Remember when you used to play with Lego? I do. I had a box with all the components needed to build a plane, pirate ship or a moon buggy. I dumped all this stuff on the floor, and with the instructions in my hand, started building the toy shown on the box. Once I played with it enough, I built something else from those bricks. The plane was turned into a helicopter and pirate ship into an scurvy island fortress. The next step was to mix the sets. Making a pirate plane, or space pirates!
I have a very similar approach to Savage Worlds. The Wild Card I was talking about before is "compatibility". Just like all Lego bricks can connect to one another, so can Savage Worlds setting books. Each book is like a box of Lego bricks. And there is a ton of those boxes out there! On the Savage Insider website you can find a list of all the official and licensed settings. This does not include all the fan projects that you can find. That's a lot of "boxes", each with a set of interesting "bricks". No matter what type of game you fancy playing - cowboy vs aliens, xcom rpg, urban fantasy - you can find boxes or just the bricks that will fit your needs.
There is a lot more to it, than just genre-mashing. Sometimes you can add a single "brick" to change the entire feel of the game (like adding Gritty Damage to a High Fantasy game). Want more variety? An Edge or a Hindrance from a different setting, maybe particular equipment or magic variant strikes your fancy? Why not add it to your game? As long as the rest of the group is fine with it, it can lead only to more fun.

Go and check places like Savagepedia or Savage Heros. Don't be afraid to experiment. Find what you like and play something you will enjoy.

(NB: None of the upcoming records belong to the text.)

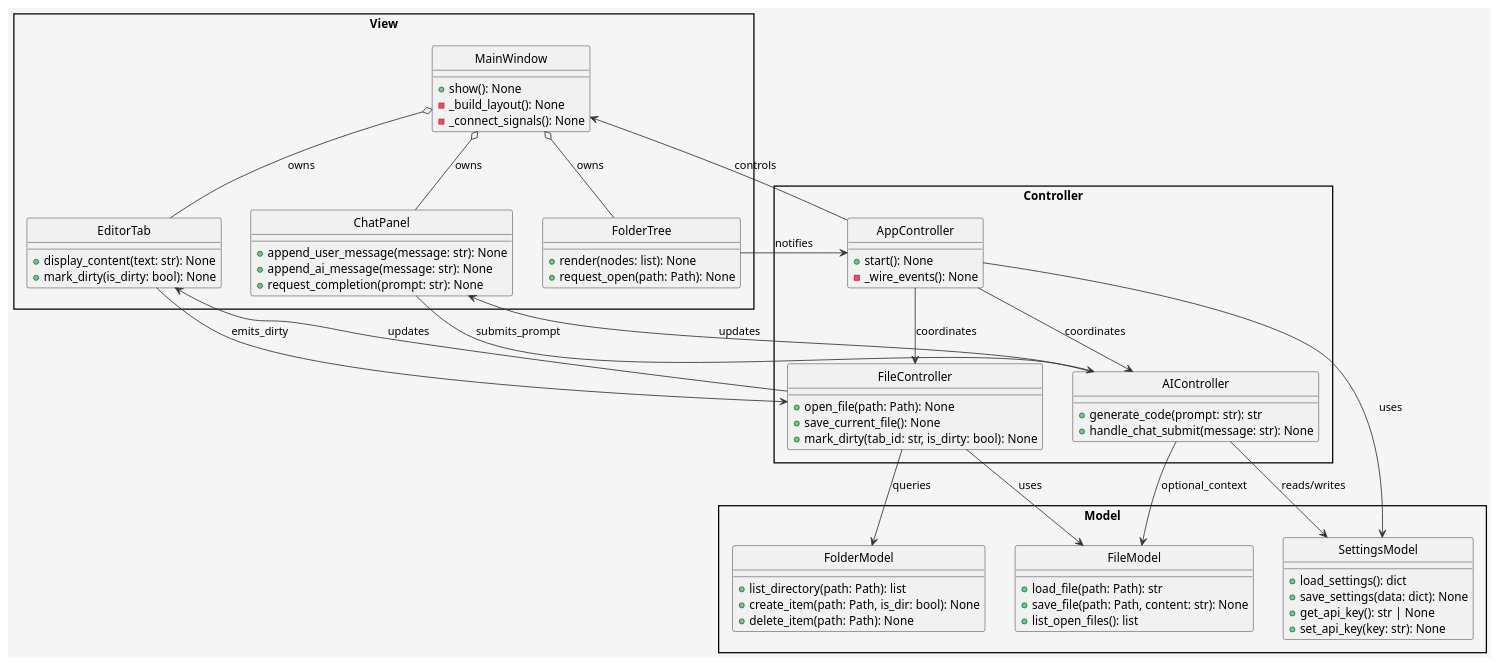
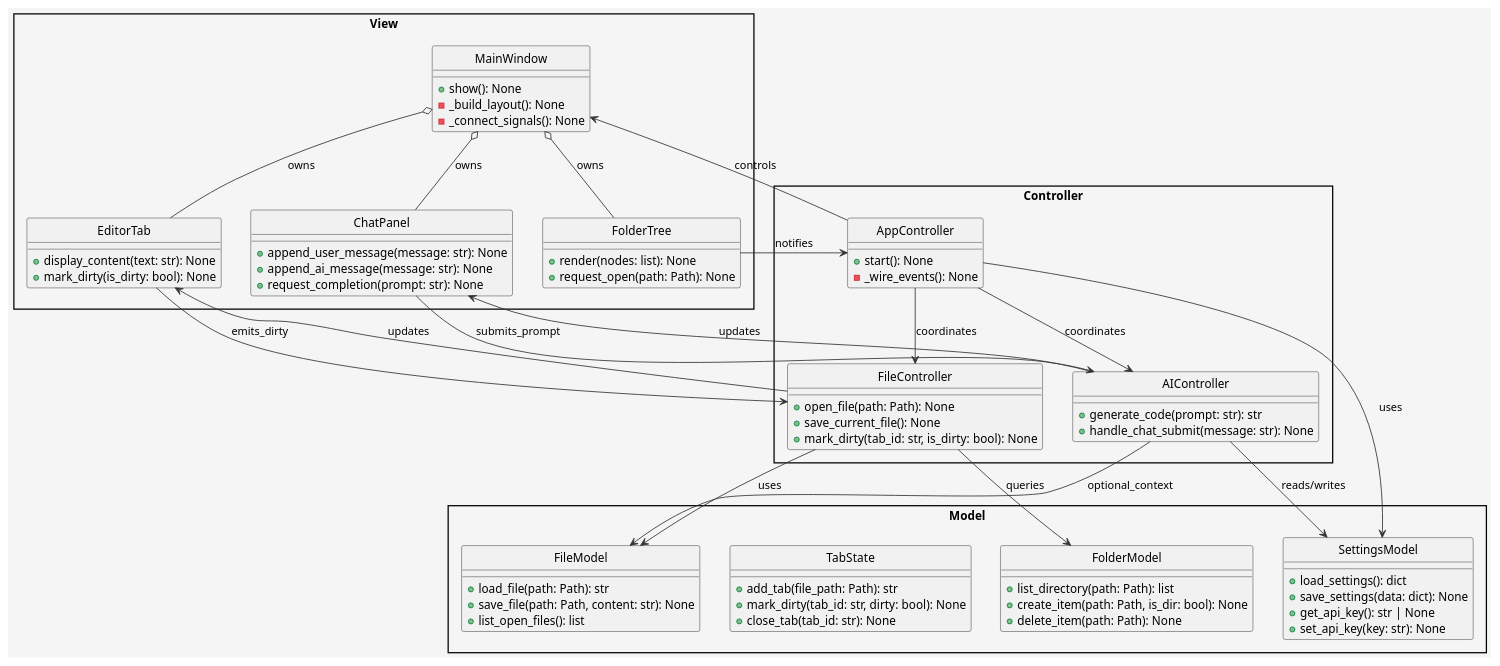
Before and after one commit to tt2tt/my_editor: the diagram in design/architecture.puml, drawn with PlantUML. The commit also changed 4 other files, not shown here.

```diff
--- a/design/architecture.puml
+++ b/design/architecture.puml
@@ -1,94 +1,100 @@
 @startuml ArchitectureDiagram
 ' MVC構造のクラス図。ControllerがModelとView間の仲介を行う。
 skinparam style strictuml
 skinparam packageStyle rectangle
 skinparam backgroundColor #f5f5f5
 skinparam ArrowColor #333333
 skinparam ArrowThickness 1
 skinparam defaultTextAlignment center
 
 package "Model" {
   class FileModel {
     +load_file(path: Path): str
     +save_file(path: Path, content: str): None
     +list_open_files(): list
   }
 
   class FolderModel {
     +list_directory(path: Path): list
     +create_item(path: Path, is_dir: bool): None
     +delete_item(path: Path): None
+  }
+
+  class TabState {
+    +add_tab(file_path: Path): str
+    +mark_dirty(tab_id: str, dirty: bool): None
+    +close_tab(tab_id: str): None
   }
 
   class SettingsModel {
     +load_settings(): dict
     +save_settings(data: dict): None
     +get_api_key(): str | None
     +set_api_key(key: str): None
   }
 }
 
 package "View" {
   class MainWindow {
     +show(): None
     -_build_layout(): None
     -_connect_signals(): None
   }
 
   class EditorTab {
     +display_content(text: str): None
     +mark_dirty(is_dirty: bool): None
   }
 
   class FolderTree {
     +render(nodes: list): None
     +request_open(path: Path): None
   }
 
   class ChatPanel {
     +append_user_message(message: str): None
     +append_ai_message(message: str): None
     +request_completion(prompt: str): None
   }
 }
 
 package "Controller" {
   class AppController {
     +start(): None
     -_wire_events(): None
   }
 
   class FileController {
     +open_file(path: Path): None
     +save_current_file(): None
     +mark_dirty(tab_id: str, is_dirty: bool): None
   }
 
   class AIController {
     +generate_code(prompt: str): str
     +handle_chat_submit(message: str): None
   }
 }
 
 AppController --> MainWindow : controls
 AppController --> FileController : coordinates
 AppController --> AIController : coordinates
 AppController --> SettingsModel : uses
 
 FileController --> FileModel : uses
 FileController --> EditorTab : updates
 FileController --> FolderModel : queries
 
 AIController --> ChatPanel : updates
 AIController --> SettingsModel : reads/writes
 AIController --> FileModel : optional_context
 
 MainWindow o-- EditorTab : owns
 MainWindow o-- FolderTree : owns
 MainWindow o-- ChatPanel : owns
 
 FolderTree --> AppController : notifies
 EditorTab --> FileController : emits_dirty
 ChatPanel --> AIController : submits_prompt
 
 @enduml
```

I know that this approach is nothing new for many gamers, but I hope that some of you might find it interesting and worth trying.